Statistics available on rainn.org, an anti-sexual violence organization, paints a picture of the grim nature of cases of rape around the United States of America. On the average, there are 321,500 victims (age 12 or older) of rape and sexual assault each year.
Of that number, 54% are believed to be between the ages of 18-34 while females between the ages of 16-19 are said to be 4 times more likely than the general population to be victims of rape, attempted rape, or sexual assault.
In South Africa, the country believed to be home to the highest rape statistics in the world, although contentious since no national studies have been done to quantify the number of unreported rape cases, it is estimated that over 40% South African women will be raped in their lifetime and that only 1 in 4 rapes are reported.
Recent reports on Face2Face Africa also highlight some of the extremes of rape activities, as was in the case of one 12-year old Somalian Aisha Ilyas Adan who was gang raped, tortured and murdered.
Her killing, which attracted global attention after her body was found dumped near her house after she had briefly gone missing on February 24, 2019, revived conversations on more effective punishments for perpetrators of such crimes.
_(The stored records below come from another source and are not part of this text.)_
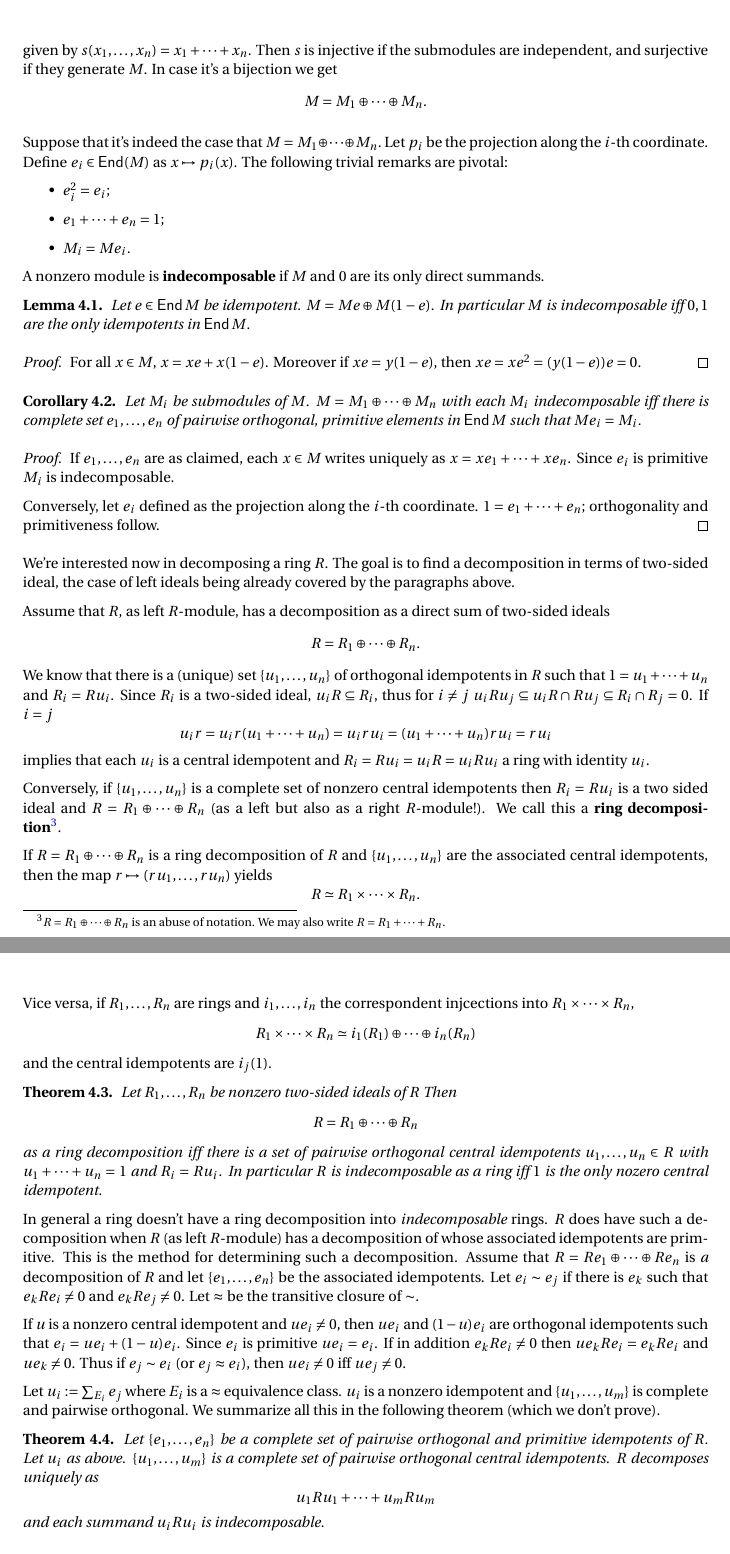
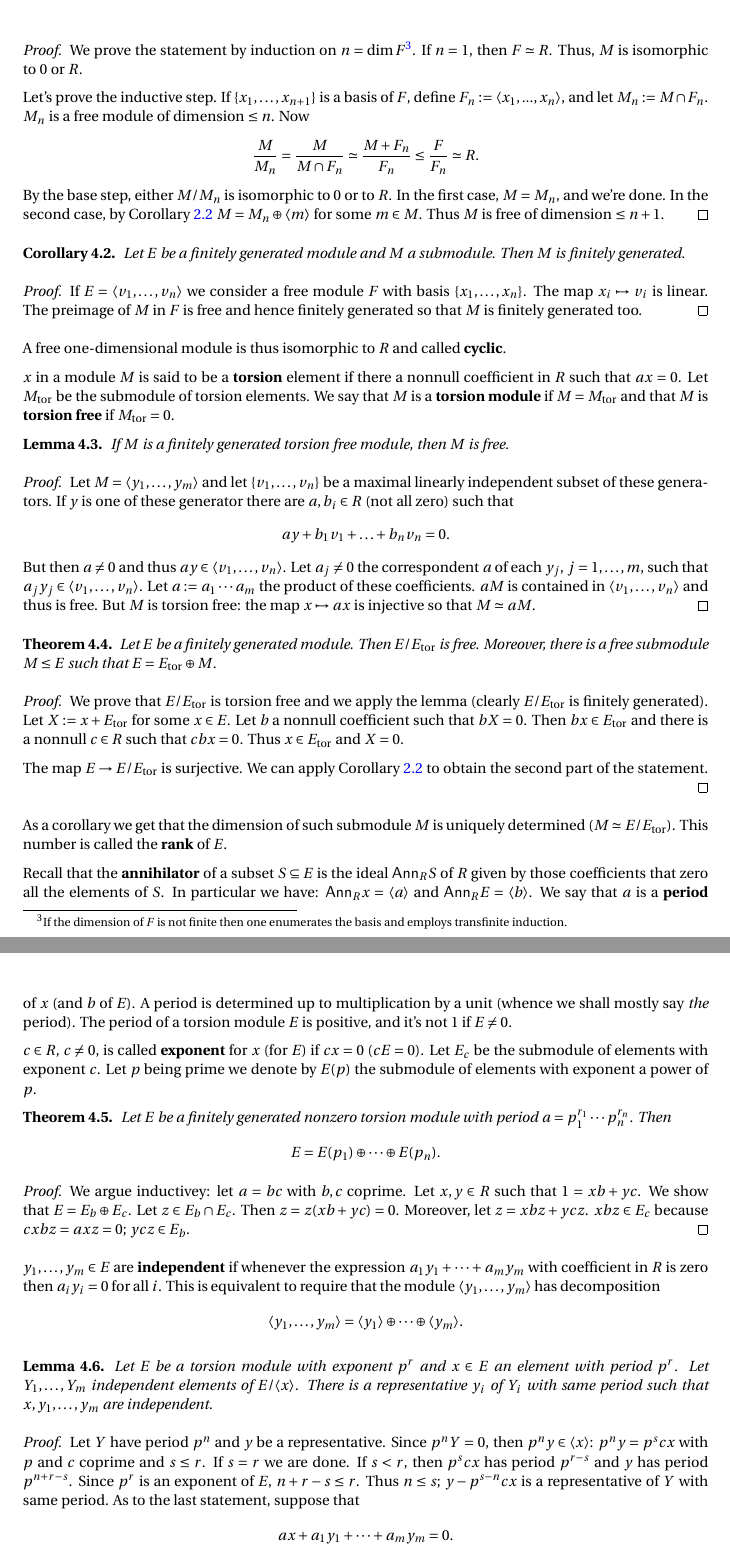
Before and after one commit to arturodefaveri/Rings, a LaTeX document (main.tex, which reads pid.tex): two parts of pages 6 and 7 of 7 before the commit and two parts of pages 6 and 7 of 8 after it, joined at a grey line, cut at the place of the change. Compiled offline with LaTeX, dvips and Ghostscript.

Commit message:
Update pid.tex

```diff
--- a/pid.tex
+++ b/pid.tex
@@ -12,12 +6,3 @@ $$s: M_1 \times \cdots \times M_n \to M$$
-given by $s(x_1, \ldots, x_n)=x_1 +\cdots + x_n$.
-Then $s$ is injective if the submodules are independent, and surjective if they generate $M$.
-In case it's a bijection we get
-$$M = M_1 \oplus \cdots \oplus M_n\text{.}$$
+If $F$ is a free module with basis $\{x_i\}_{i \in I}$, the cardinality of $I$ is uniquely determined,  and is called the \textbf{dimension} of $F$.
+Assuming that the dimension of a vector space is a well-defined cardinal number, this is proved by taking a prime element $p$ in $R$: $F/pF$ is a vector space over the field $R/pR$ and the dimension is the same.
 
-Suppose that it's indeed the case that $M = M_1 \oplus \cdots \oplus M_n\text{.}$ Let $p_i$ be the projection along the $i$-th coordinate.
-Define $e_i \in \End(M)$ as $x \mapsto p_i(x)$. The following trivial remarks are pivotal:
-\begin{itemize}
-    \item $e_i ^{2}=e_i$;
-    \item $e_1 + \cdots + e_n =1$;
-    \item $M_i = Me_i$.
-\end{itemize}
@@ -24,65 +12,105 @@ Define $e_i \in \End(M)$ as $x \mapsto p_i(x)$. The following trivial remarks ar
+\begin{proof}
+We prove the statement by induction on $n=\dim F$\footnote{If the dimension of $F$ is not finite then one enumerates the basis and employs transfinite induction.}.
+If $n = 1$, then $F \simeq R$.
+Thus, $M$ is isomorphic to $0$ or $R$.
 
-A nonzero module is \textbf{indecomposable} if $M$ and $0$ are its only direct summands.
+Let's prove the inductive step.
+If $\{x_1, \ldots, x_{n+1}\}$ is a basis of $F$, define $F_n := \<x_1,...,x_n\>$, and let $M_n: = M \cap F_n$.
+$M_n$ is a free module of dimension $ \le n$.
+Now
+$$\frac{M}{M_n} = \frac{M}{M \cap F_n} \simeq \frac{M + F_n }{ F_n } \le \frac{F}{ F_n } \simeq R\text{.} $$
+By the base step, either $M/M_n$ is isomorphic to $ 0$ or to $R$.
+In the first case, $M = M_n$, and we're done.
+In the second case, by Corollary \ref{corollary} $M = M_n \oplus \<m\>$ for some $m \in M$.
+Thus $M$ is free of dimension $\le n+1$.
+\end{proof}
+\end{thm}
+
+\begin{cor} Let $E$ be a finitely generated module and $M$ a submodule.
+Then $M$ is finitely generated.
+\begin{proof} If $E=\<v_1, \ldots, v_n\>$ we consider a free module $F$ with basis $\{x_1, \ldots, x_n\}$.
+The map $x_i \mapsto v_i$ is linear.
+The preimage of $M$ in $F$ is free and hence finitely generated so that $M$ is finitely generated too.
+\end{proof}
+\end{cor}
+
+A free one-dimensional module is thus isomorphic to $R$ and called \textbf{cyclic}.
+
+$x$ in a module $M$ is said to be a \textbf{torsion} element if there a nonnull coefficient in $R$ such that $ax=0$.
+Let $M_{\tor}$ be the submodule of torsion elements.
+We say that $M$ is a \textbf{torsion module} if $M=M_{\tor}$ and that $M$ is \textbf{torsion free} if $M_{\tor}=0$.
 
 \begin{lem}
-Let $e \in \End M$ be idempotent.
-$M= Me \oplus M(1-e)$.
-In particular $M$ is indecomposable iff $0,1$ are the only idempotents in $\End M$.
+If $M$ is a finitely generated torsion free module, then $M$ is free.
 \begin{proof}
-For all $x \in M$, $x=xe+x(1-e)$.
-Moreover if $xe=y(1-e)$, then $xe=xe^2=(y(1-e))e=0$.
+Let $M=\<y_1, \ldots, y_m\>$ and let $\{v_1, \ldots, v_n\}$ be a maximal linearly independent subset of these generators.
+If $y$ is one of these generator there are $a , b_i \in R$ (not all zero) such that
+$$ay + b_1 v_1 + \ldots + b_n v_n =0 \text{.}$$
+But then $a \neq 0$ and thus $ay \in \<v_1, \ldots, v_n\>$.
+Let $a_j \neq 0$ the correspondent $a$ of each $y_j$, $j=1, \ldots, m$, such that $a_j y_j \in \<v_1, \ldots, v_n\>$.
+Let $a:=a_1 \cdots a_m$ the product of these coefficients.
+$aM$ is contained in $\<v_1, \ldots, v_n\>$ and thus is free.
+But $M$ is torsion free: the map $x \mapsto ax$ is injective so that $M \simeq aM$.
 \end{proof}
 \end{lem}
 
-\begin{cor}
-Let $M_i$ be submodules of $M$.
-$M=M_1 \oplus \cdots \oplus M_n$ with each $M_i$ indecomposable iff there is  complete set $e_1, \ldots, e_n$ of pairwise orthogonal, primitive elements in $\End M$ such that $Me_i =M_i$.
-\begin{proof}
-If $e_1, \ldots, e_n$ are as claimed, each $x \in M$ writes uniquely as $x=xe_1 + \cdots + xe_n$. Since $e_i$ is primitive $M_i$ is indecomposable.
+\begin{thm}
+Let $E$ be a finitely generated module.
+Then $E/E_{\tor}$ is free.
+Moreover, there is a free submodule $M\le E$ such that $E = E_{\tor} \oplus M$.
+\begin{proof} We prove that $E/E_{\tor}$ is torsion free and we apply the lemma (clearly $E/E_{\tor}$ is finitely generated).
+Let $X:=x+ E_{\tor}$ for some $x \in E$.
+Let $b$ a nonnull coefficient such that $bX=0$.
+Then $bx \in E_{\tor}$ and there is a nonnull $c \in R$ such that $cbx=0$.
+Thus $x \in E_{\tor}$ and $X=0$.
 
-Conversely, let $e_i$ defined as the projection along the $i$-th coordinate. $1=e_1 + \cdots + e_n$; orthogonality and primitiveness follow.
+The map $E \to E/E_{\tor}$ is surjective.
+We can apply Corollary \ref{corollary} to obtain the second part of the statement.
 \end{proof}
-\end{cor}
+\end{thm}
 
-We're interested now in decomposing a ring $R$.
-The goal is to find a decomposition in terms of two-sided ideal, the case of left ideals being already covered by the paragraphs above.
+As a corollary we get that the dimension of such submodule $M$ is uniquely determined ($M \simeq E/E_{\tor}$).
+This number is called the \textbf{rank} of $E$.
 
-Assume that $R$, as left $R$-module, has a decomposition as a direct sum of two-sided ideals
-$$R=R_1 \oplus \cdots \oplus R_n\text{.}$$
-We know that there is a (unique) set $\{u_1, \ldots, u_n\}$ of orthogonal idempotents in $R$ such that $1=u_1 + \cdots + u_n$ and $R_i=Ru_i$.
-Since $R_i$ is a two-sided ideal, $u_iR \subseteq R_i$, thus for $i\neq j$ $u_i R u_j \subseteq u_i R \cap Ru_j \subseteq R_i \cap R_j=0$.
-If $i =j$
-$$u_i r = u_i r (u_1 + \cdots + u_n) = u_i r u_i =(u_1 + \cdots + u_n)r u_i = r u_i$$
-implies that each $u_i$ is a central idempotent and $R_i = Ru_i =u_i R = u_i R u_i$ a ring with identity $u_i$.
+Recall that the \textbf{annihilator} of a subset $S\subseteq E$ is the ideal $\Ann_R S$ of $R$ given by those coefficients that zero all the elements of $S$.
+In particular we have: $\Ann_R x= \<a\>$ and $\Ann_R E= \<b\>$.
+We say that $a$ is a \textbf{period} of $x$ (and $b$ of $E$).
+A period is determined up to multiplication by a unit (whence we shall mostly say \textit{the} period).
+The period of a torsion module $E$ is positive, and it's not $1$ if $E \neq 0$.
 
-Conversely, if $\{u_1, \ldots, u_n\}$ is a complete set of nonzero central idempotents then $R_i=Ru_i$ is a two sided ideal and $R=R_1 \oplus \cdots \oplus R_n$ (as a left but also as a right $R$-module!).
-We call this a \textbf{ring decomposition}\footnote{$R=R_1 \oplus \cdots \oplus R_n$ is an abuse of notation.
-We may also write $R=R_1 + \cdots + R_n$.}.
-
-If $R=R_1 \oplus \cdots \oplus R_n$ is a ring decomposition of $R$ and $\{u_1, \ldots, u_n\}$ are the associated central idempotents, then the map $r \mapsto (ru_1, \ldots, ru_n)$ yields
-$$R \simeq R_1 \times \cdots \times R_n\text{.}$$
-Vice versa, if $R_1, \ldots, R_n$ are rings and $i_1, \ldots, i_n$ the correspondent injcections into $R_1 \times \cdots \times R_n$,
-$$R_1 \times \cdots \times R_n \simeq i_1(R_1) \oplus \cdots \oplus i_n(R_n)$$
-and the central idempotents are $i_j(1)$.
+$c\in R$, $c \neq 0$, is called \textbf{exponent} for $x$ (for $E$) if $cx=0$ ($cE=0$).
+Let $E_c$ be the submodule of elements with exponent $c$.
+Let $p$ being prime we denote by $E(p)$ the submodule of elements with exponent a power of $p$.
 
 \begin{thm}
-Let $R_1, \ldots, R_n$ be nonzero two-sided ideals of $R$ Then
-$$R = R_1 \oplus \cdots \oplus R_n$$
-as a ring decomposition iff there is a set of pairwise orthogonal central idempotents $u_1, \ldots, u_n \in R$ with $u_1 + \cdots + u_n =1$ and $R_i =Ru_i$.
-In particular $R$ is indecomposable as a ring iff $1$ is the only nozero central idempotent.
+Let $E$ be a finitely generated nonzero torsion module with period $a=p_1 ^{r_1} \cdots p_n ^{r_n}$.
+Then
+$$E=E(p_1) \oplus \cdots \oplus E(p_n)\text{.}$$
+\begin{proof}
+We argue inductivey: let $a=bc$ with $b,c$ coprime.
+Let $x , y \in R$ such that $1=xb+yc$.
+We show that $E=E_b \oplus E_c$.
+Let $z \in E_b \cap E_c$.
+Then $z=z(xb+yc)=0$.
+Moreover, let $z =xbz + ycz$.
+$xbz \in E_c$ because $cxbz=axz=0$; $ycz \in E_b$.
+\end{proof}
 \end{thm}
 
-In general a ring doesn't have a ring decomposition into \textit{indecomposable} rings.
-$R$ does have such a decomposition when $R$ (as left $R$-module) has a decomposition of whose associated idempotents are primitive.
-This is the method for determining such a decomposition.
-Assume that $R=Re_1 \oplus \cdots \oplus Re_n$ is \textit{a} decomposition of $R$ and let $\{e_1, \ldots, e_n\}$ be the associated idempotents.
-Let $e_i \sim e_j$ if there is $e_k$ such that $e_k R e_i \neq 0$ and $e_k R e_j \neq 0$.
-Let $\approx$ be the transitive closure of $\sim$.
+$y_1, \ldots, y_m \in E$ are \textbf{independent} if whenever the expression $a_1 y_1 + \cdots + a_m y_m$ with coefficient in $R$ is zero then $a_i y_i =0$ for all $i$.
+This is equivalent to require that the module $\< y_1 , \ldots , y_m\>$ has decomposition
+$$\< y_1 , \ldots , y_m\> = \< y_1\> \oplus \cdots \oplus \< y_m\>  \text{.}$$
 
-If $u$ is a nonzero central idempotent and $ue_i \neq 0$, then $ue_i$ and $(1-u)e_i$ are orthogonal idempotents such that $e_i=ue_i+(1-u)e_i$.
-Since $e_i$ is primitive $ue_i=e_i$.
-If in addition $e_k R e_i \neq 0$ then $ue_k R e_i=e_k R e_i$ and $ue_k \neq 0$.
-Thus if $e_j \sim e_i$ (or $e_j \approx e_i$), then $ue_i \neq 0$ iff $ue_j \neq 0$.
+\begin{lem} Let $E$ be a torsion module with exponent $p^r$ and $ x \in E$ an element with period $p^r$.
+Let $Y_1, \ldots, Y_m$ independent elements of $E/\<x\>$.
+There is a representative $y_i$ of $Y_i$ with same period such that $x, y_1, \ldots, y_m$ are independent.
 
-Let $u_i :=\sum_{E_i} e_j$ where $E_i$ is a $\approx$ equivalence class. $u_i$ is a nonzero idempotent and $\{u_1, \ldots, u_m\}$ is complete and pairwise orthogonal.
-We summarize all this in the following theorem (which we don't prove).
+\begin{proof}
+Let $Y$ have period $p^n$ and $y$ be a representative.
+Since $p^n Y=0$, then $p^n y \in \<x\>$: $p^n y =p^s c x$ with $p$ and $c$ coprime and $s \le r$.
+If $s=r$ we are done.
+If $s <r$, then $p^s cx$ has period $p^{r-s}$ and $y$ has period $p^{n+r-s}$.
+Since $p^r$ is an exponent of $E$, $n+r-s \le r$.
+Thus $n \le s$; $y-p^{s-n} c x$ is a representative of $Y$ with same period.
+As to the last statement, suppose that
+$$ax + a_1 y_1 + \cdots + a_m y_m=0\text{.}$$
@@ -89,8 +123 @@ We summarize all this in the following theorem (which we don't prove).
 
-\begin{thm}
-Let $\{e_1, \ldots, e_n\}$ be a complete set of pairwise orthogonal and primitive idempotents of $R$.
-Let $u_i$ as above.
-$\{u_1, \ldots, u_m\}$ is a complete set of pairwise orthogonal central idempotents.
-$R$ decomposes uniquely as
-$$u_1 R u_1 + \cdots + u_m R u_m$$
-and each summand $u_iRu_i$ is indecomposable.
@@ -108,2 +148,0 @@ Deduce the following:
-\textit{Let $R = R_1 + \cdots +R_n$ be a ring decomposition of $R$ with each $R_1,\ldots ,R_n$ indecomposable as a ring.
-Let $u_1, \ldots, u_n$ be the central idempotents of this decomposition.
```
Also changed, not shown: pid.tex (61 more changed lines).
Now, there seems to be some hope in sight, although not universally. In Alabama, lawmakers have approved a bill that makes it legal for certain sex offenders to undergo chemical castration before they are released on parole.
Chemical castration involves using medication to lower a person’s hormone levels and limit their libido. Unlike surgical castration, this process is reversible and does not affect a patient’s fertility. Under Alabama’s new law, inmates would begin taking the medication a month before being paroled and continue receiving treatment once they’re free. Stopping treatment without the state’s permission would be a felony.
Besides, the State of Alabama does not also allow parole for sex crimes involving children 6 and under.
As part of reasons for the law, sex offenders with tendencies for recidivism are expected to be controlled through this chemical process.
But some legal groups do not entirely agree with the decision. Some of them have begun raising questions on the decision after Governor Kay Ivey’s office made the announcement earlier this month.
Advocates for chemical castration believe it’s an effective way of protecting children from known sexual predators. “If they’re going to mark these children for life, they need to be marked for life,” said Rep. Steve Hurst, who introduced the bill in the Alabama House of Representatives.
Opponents of the bill say the procedure is barbaric and may violate the constitution’s clause regarding cruel and unusual punishment. There are also concerns about the precedent set by a law that establishes government-mandated medical treatment, especially given the potential side effects. Others argue that changing someone’s hormones does not address the true causes behind pedophilia.
At least seven states already have laws authorizing chemical castration in some form. But its effectiveness can vary.
The hormonal treatment can be useful for a subgroup of offenders whose crimes are driven by sexual attraction to children and want to reduce those urges, said Dr. Frederick Berlin, who treats patients with sexual disorders at Johns Hopkins Hospital and at an independent clinic. However, he has concerns about a blanket criminal justice approach without evaluating the appropriateness in each case.
This new Alabama law will however take effect from September this year.